Several recent lawsuits have been filed in federal court, one challenging the Dual Jobs Final Rule published by the Department of Labor (DOL) that became effective in late December 2021, and two others filed this week by several state attorneys general challenging President Biden’s Executive Order requiring most federal contractors to pay a minimum wage

Last week, Senator Rand Paul (R-Ky.) was absent from the meeting of the Health, Education, Labor and Pensions Committee – and that spelled good news for the Biden Administration’s nominee to head the Wage and Hour Division (WHD) of the Department of Labor, Dr. David Weil. The nomination of Dr. Weil, who previously held the

The U.S. Court of Appeals for the Second Circuit recently affirmed the dismissal of a plaintiff’s Fair Labor Standards Act (FLSA) and New York Labor Law (NYLL) overtime pay claims in federal court, after she previously had obtained relief for substantially similar claims in small claims court. Simmons v. Trans Express, Inc., 2021

Although the employer’s pay system for its auto repair technicians was complicated and at times redundant, it nevertheless constituted a bona fide commissions compensation method subject to exemption from the overtime pay provisions of the Fair Labor Standards Act (FLSA), the Seventh Circuit Court of Appeals has held. Reed v. Brex, Inc., 2021 U.S.

Will the DOL again seek to raise the minimum salary level for exempt “white collar” employees?

In testimony before the House Education and Labor Committee on June 10, 2011, Secretary of Labor Marty Walsh stated that the Department of Labor (DOL) is reviewing a Final Rule issued during the Trump administration, in which the DOL

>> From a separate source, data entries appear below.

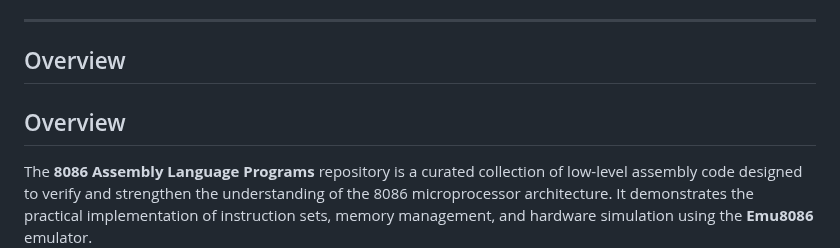
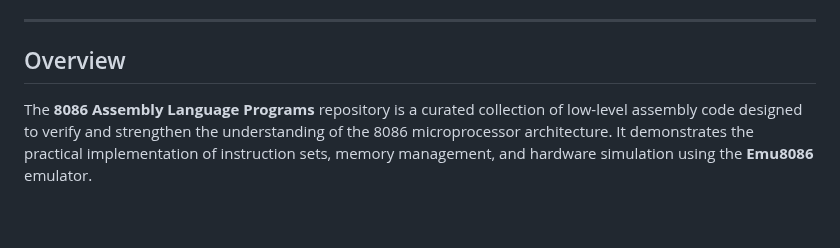
Before and after one commit to Amey-Thakur/8086-ASSEMBLY-LANGUAGE-PROGRAMS, a Markdown page: README.md, the part around the change. Rendered like a GitHub page; blank space fills up the shorter version.

Commit message:
8086 Assembly Language (ASM)

```diff
--- a/README.md
+++ b/README.md
@@ -51,7 +51,7 @@
 <!-- OVERVIEW -->
 ## Overview
 
-## Overview
+
 
 The **8086 Assembly Language Programs** repository is a curated collection of low-level assembly code designed to verify and strengthen the understanding of the 8086 microprocessor architecture. It demonstrates the practical implementation of instruction sets, memory management, and hardware simulation using the **Emu8086** emulator.
 
```
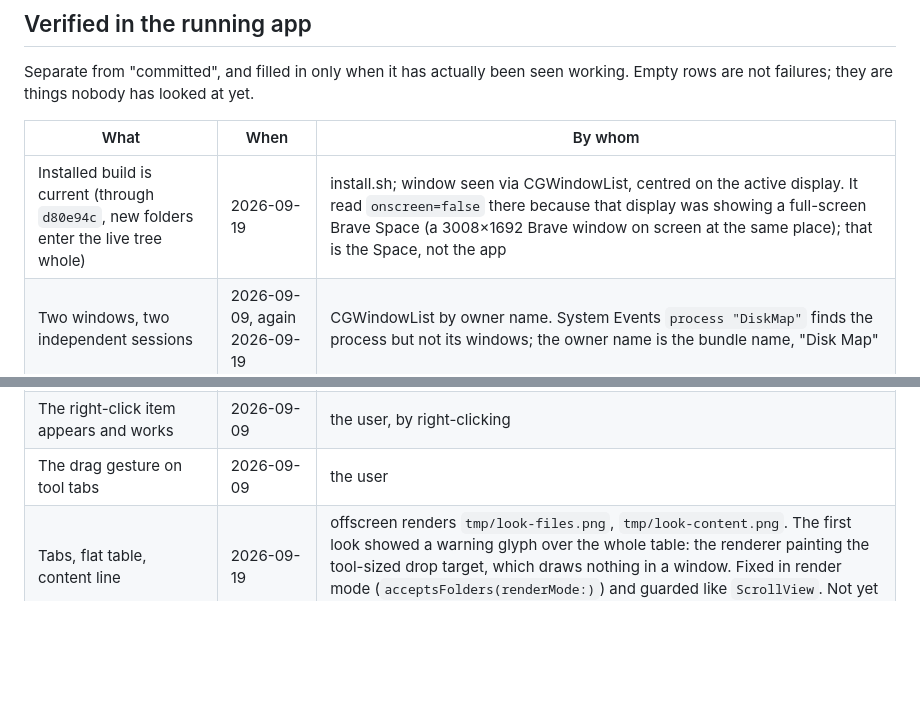
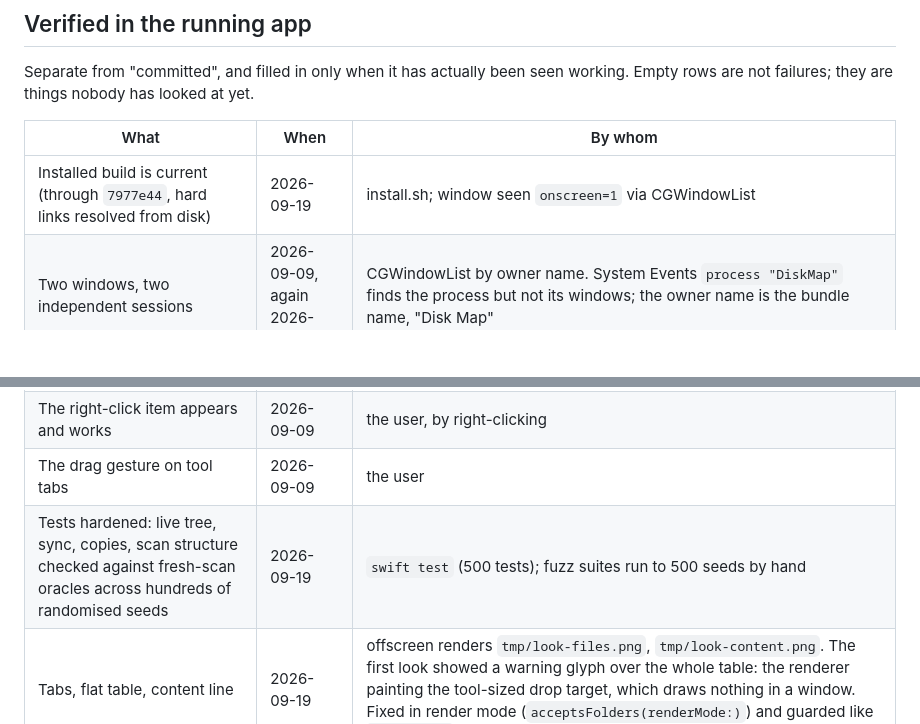
Before and after one commit to mmdemirbas/diskmap, a Markdown page: BACKLOG.md, 2 parts joined by grey strips. Rendered like a GitHub page; blank space fills up the shorter version.

Commit message:
Record the installed build and the test hardening pass
Co-Authored-By: Claude Opus 5 <noreply@anthropic.com>

```diff
--- a/BACKLOG.md
+++ b/BACKLOG.md
@@ -95,11 +95,12 @@ working. Empty rows are not failures; they are things nobody has looked at yet.
 
 | What | When | By whom |
 |---|---|---|
-| Installed build is current (through `d80e94c`, new folders enter the live tree whole) | 2026-09-19 | install.sh; window seen via CGWindowList, centred on the active display. It read `onscreen=false` there because that display was showing a full-screen Brave Space (a 3008×1692 Brave window on screen at the same place); that is the Space, not the app |
+| Installed build is current (through `7977e44`, hard links resolved from disk) | 2026-09-19 | install.sh; window seen `onscreen=1` via CGWindowList |
 | Two windows, two independent sessions | 2026-09-09, again 2026-09-19 | CGWindowList by owner name. System Events `process "DiskMap"` finds the process but not its windows; the owner name is the bundle name, "Disk Map" |
 | Two tools side by side in one window | 2026-09-09 | offscreen render, `tmp/split.png` |
 | The Tools menu lists all eight | 2026-09-09 | System Events menu dump |
 | Finder extension registers and Finder loads it | 2026-09-09 | `pluginkit`, process list |
 | The right-click item appears and works | 2026-09-09 | the user, by right-clicking |
 | The drag gesture on tool tabs | 2026-09-09 | the user |
+| Tests hardened: live tree, sync, copies, scan structure checked against fresh-scan oracles across hundreds of randomised seeds | 2026-09-19 | `swift test` (500 tests); fuzz suites run to 500 seeds by hand |
 | Tabs, flat table, content line | 2026-09-19 | offscreen renders `tmp/look-files.png`, `tmp/look-content.png`. The first look showed a warning glyph over the whole table: the renderer painting the tool-sized drop target, which draws nothing in a window. Fixed in render mode (`acceptsFolders(renderMode:)`) and guarded like `ScrollView`. Not yet seen by a person |
```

Because the plaintiff failed to allege any facts supporting his claim that his former employer acted willfully in failing to pay him overtime, he was not entitled to the FLSA’s extended, three-year statute of limitations. Therefore, as his claim was filed well after the standard two-year limitations period for such claims had expired, the trial

While deciding to make effective some portions of the Tipped Regulations Final Rule published in the final weeks of the former administration, the U.S. Department of Labor (DOL) has proposed further delay and consideration of the most controversial provisions of the Rule, including the elimination of the “80/20 Rule” that purports to limit the percentage

On March 11, 2021, the U.S. Department of Labor (DOL) issued Notices of Proposed Rulemaking (NPRMs) to withdraw the Joint Employer and Independent Contractor Final Rules published during the previous administration.

The Joint Employer Final Rule

The Joint Employer Final Rule went into effect in January 2020 and addressed the standard for determining whether an

In April 2020, a three-judge panel of the U.S. Court of Appeals for the Fifth Circuit held that paying an employee a set amount for each day he works (i.e. on a “day rate” basis) does not satisfy the “salary basis” component required to qualify as overtime-exempt under the Fair Labor Standards Act (FLSA),

On March 2, 2021, the U.S. Department of Labor (DOL) formally delayed the effective date of the Independent Contractor Final Rule, from March 8, 2021 to May 7, 2021. The Final Rule, published during the last two weeks of the prior administration, provides that “an individual is an independent contractor, as distinguished from an ‘employee’